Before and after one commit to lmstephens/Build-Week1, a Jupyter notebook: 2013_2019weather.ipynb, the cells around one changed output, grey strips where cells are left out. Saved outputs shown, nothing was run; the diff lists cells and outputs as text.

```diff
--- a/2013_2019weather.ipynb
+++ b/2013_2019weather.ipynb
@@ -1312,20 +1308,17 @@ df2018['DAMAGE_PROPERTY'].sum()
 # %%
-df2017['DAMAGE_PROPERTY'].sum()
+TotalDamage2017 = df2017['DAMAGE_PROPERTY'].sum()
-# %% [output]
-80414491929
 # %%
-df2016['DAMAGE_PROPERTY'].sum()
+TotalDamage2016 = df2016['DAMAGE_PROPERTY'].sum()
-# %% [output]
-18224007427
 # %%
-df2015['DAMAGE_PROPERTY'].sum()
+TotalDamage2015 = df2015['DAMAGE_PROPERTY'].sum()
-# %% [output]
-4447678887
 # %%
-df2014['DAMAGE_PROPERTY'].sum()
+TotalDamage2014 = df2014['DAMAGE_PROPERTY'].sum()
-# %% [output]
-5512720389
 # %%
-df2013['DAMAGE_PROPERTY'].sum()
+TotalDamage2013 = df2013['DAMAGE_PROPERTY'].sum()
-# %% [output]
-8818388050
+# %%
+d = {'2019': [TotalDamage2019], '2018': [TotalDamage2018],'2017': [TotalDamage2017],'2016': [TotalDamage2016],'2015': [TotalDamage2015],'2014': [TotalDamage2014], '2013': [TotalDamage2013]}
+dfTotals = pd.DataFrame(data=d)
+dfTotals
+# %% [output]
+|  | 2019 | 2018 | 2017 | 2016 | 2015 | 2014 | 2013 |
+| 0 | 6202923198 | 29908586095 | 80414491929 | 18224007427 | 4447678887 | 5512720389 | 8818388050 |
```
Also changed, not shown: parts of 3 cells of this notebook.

...

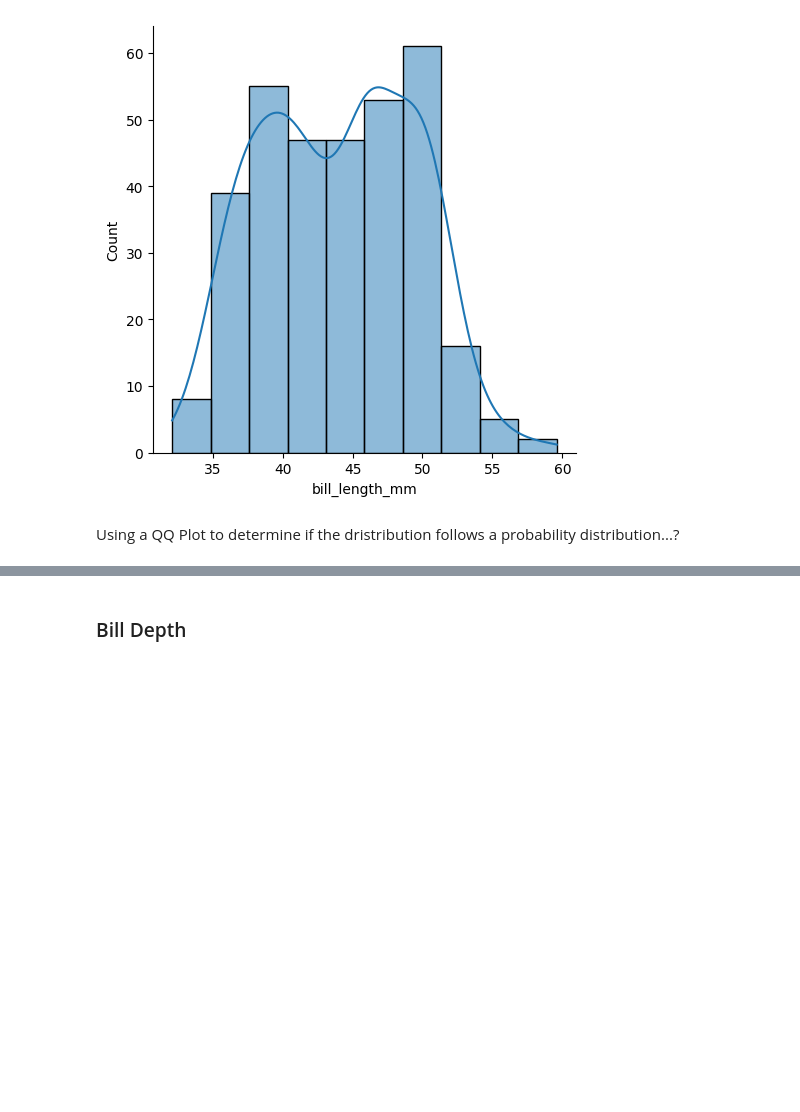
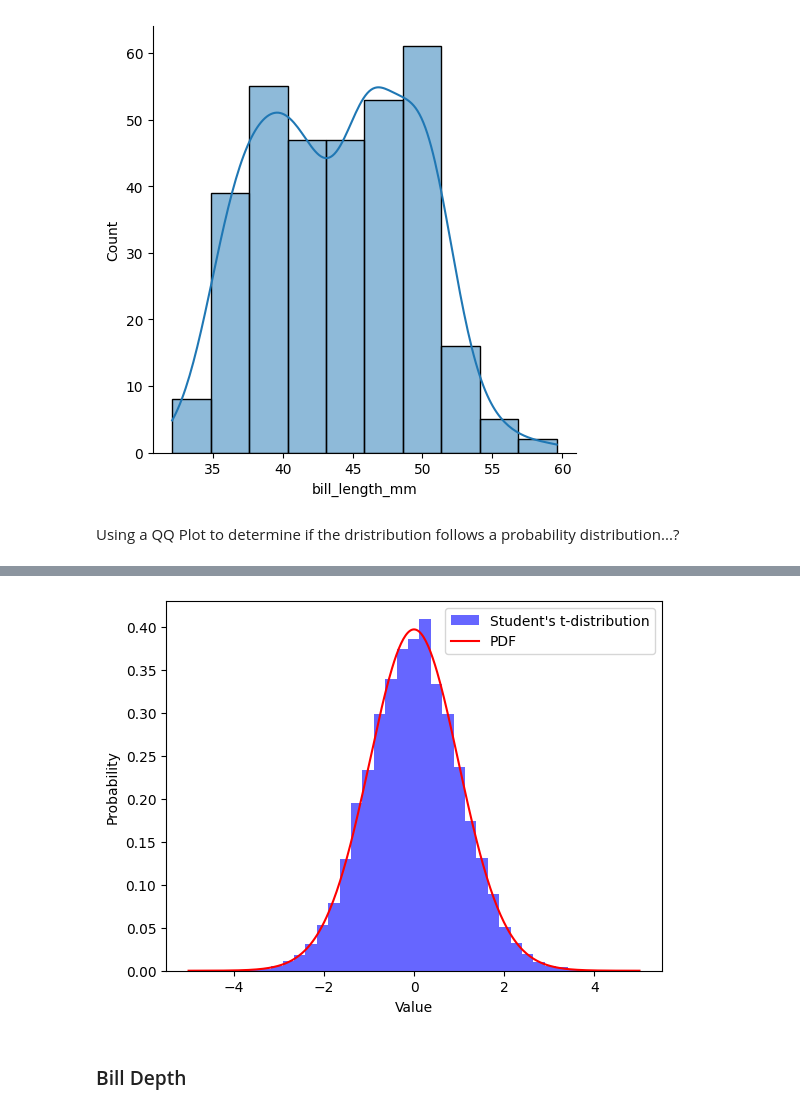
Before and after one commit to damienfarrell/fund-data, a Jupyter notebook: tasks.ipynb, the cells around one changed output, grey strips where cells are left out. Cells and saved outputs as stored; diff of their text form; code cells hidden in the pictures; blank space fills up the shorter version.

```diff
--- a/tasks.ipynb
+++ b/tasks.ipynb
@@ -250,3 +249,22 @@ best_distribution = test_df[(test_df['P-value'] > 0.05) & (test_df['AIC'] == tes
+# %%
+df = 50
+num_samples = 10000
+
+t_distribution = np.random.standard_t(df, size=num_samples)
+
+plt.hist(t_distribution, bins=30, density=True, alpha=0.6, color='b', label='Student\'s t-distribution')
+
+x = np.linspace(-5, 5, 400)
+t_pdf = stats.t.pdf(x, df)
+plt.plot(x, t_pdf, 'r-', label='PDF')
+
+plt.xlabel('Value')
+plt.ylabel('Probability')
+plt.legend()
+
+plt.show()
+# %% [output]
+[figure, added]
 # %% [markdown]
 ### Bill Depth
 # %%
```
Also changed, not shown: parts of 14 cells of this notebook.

* * *

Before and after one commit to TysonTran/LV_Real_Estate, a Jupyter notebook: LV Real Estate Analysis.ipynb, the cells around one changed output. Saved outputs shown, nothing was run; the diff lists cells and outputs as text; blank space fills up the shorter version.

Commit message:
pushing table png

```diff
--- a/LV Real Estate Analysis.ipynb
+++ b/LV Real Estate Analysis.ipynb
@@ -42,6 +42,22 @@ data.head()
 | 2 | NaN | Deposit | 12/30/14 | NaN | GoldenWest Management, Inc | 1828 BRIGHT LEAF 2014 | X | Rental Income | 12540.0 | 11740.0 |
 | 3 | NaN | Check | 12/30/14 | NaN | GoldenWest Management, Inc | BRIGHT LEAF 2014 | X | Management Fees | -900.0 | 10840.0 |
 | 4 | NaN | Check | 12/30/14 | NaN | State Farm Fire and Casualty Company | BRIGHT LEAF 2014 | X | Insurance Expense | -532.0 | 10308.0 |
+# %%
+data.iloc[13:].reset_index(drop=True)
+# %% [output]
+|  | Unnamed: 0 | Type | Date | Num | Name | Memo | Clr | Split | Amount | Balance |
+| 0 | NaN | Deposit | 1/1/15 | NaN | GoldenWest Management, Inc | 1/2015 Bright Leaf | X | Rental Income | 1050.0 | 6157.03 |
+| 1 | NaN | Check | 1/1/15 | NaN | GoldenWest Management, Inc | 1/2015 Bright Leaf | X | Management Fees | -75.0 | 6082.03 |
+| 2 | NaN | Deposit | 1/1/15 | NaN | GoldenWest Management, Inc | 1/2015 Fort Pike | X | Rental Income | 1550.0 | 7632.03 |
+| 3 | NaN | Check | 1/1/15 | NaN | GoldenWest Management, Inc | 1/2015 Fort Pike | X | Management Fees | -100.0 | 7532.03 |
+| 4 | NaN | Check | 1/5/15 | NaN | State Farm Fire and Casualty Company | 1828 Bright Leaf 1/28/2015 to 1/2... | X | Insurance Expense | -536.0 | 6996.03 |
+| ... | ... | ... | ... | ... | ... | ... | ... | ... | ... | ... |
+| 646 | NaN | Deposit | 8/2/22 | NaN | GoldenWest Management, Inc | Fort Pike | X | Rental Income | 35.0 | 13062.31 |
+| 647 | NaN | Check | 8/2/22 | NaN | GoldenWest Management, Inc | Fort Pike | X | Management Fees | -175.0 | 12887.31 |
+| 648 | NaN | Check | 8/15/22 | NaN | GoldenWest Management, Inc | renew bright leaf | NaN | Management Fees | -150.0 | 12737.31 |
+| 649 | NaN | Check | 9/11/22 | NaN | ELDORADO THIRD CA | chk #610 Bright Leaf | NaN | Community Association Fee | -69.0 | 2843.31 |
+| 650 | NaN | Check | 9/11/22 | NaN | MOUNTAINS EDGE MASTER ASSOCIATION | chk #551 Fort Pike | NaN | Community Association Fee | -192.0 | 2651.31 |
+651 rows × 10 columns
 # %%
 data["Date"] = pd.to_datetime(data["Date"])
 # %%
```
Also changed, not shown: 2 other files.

WHAT YOU SHOULD DO - Within the data above, determine the number of lines that contain the word "Deposit"; write only that number.

OUTPUT FOR THIS EXERCISE - 4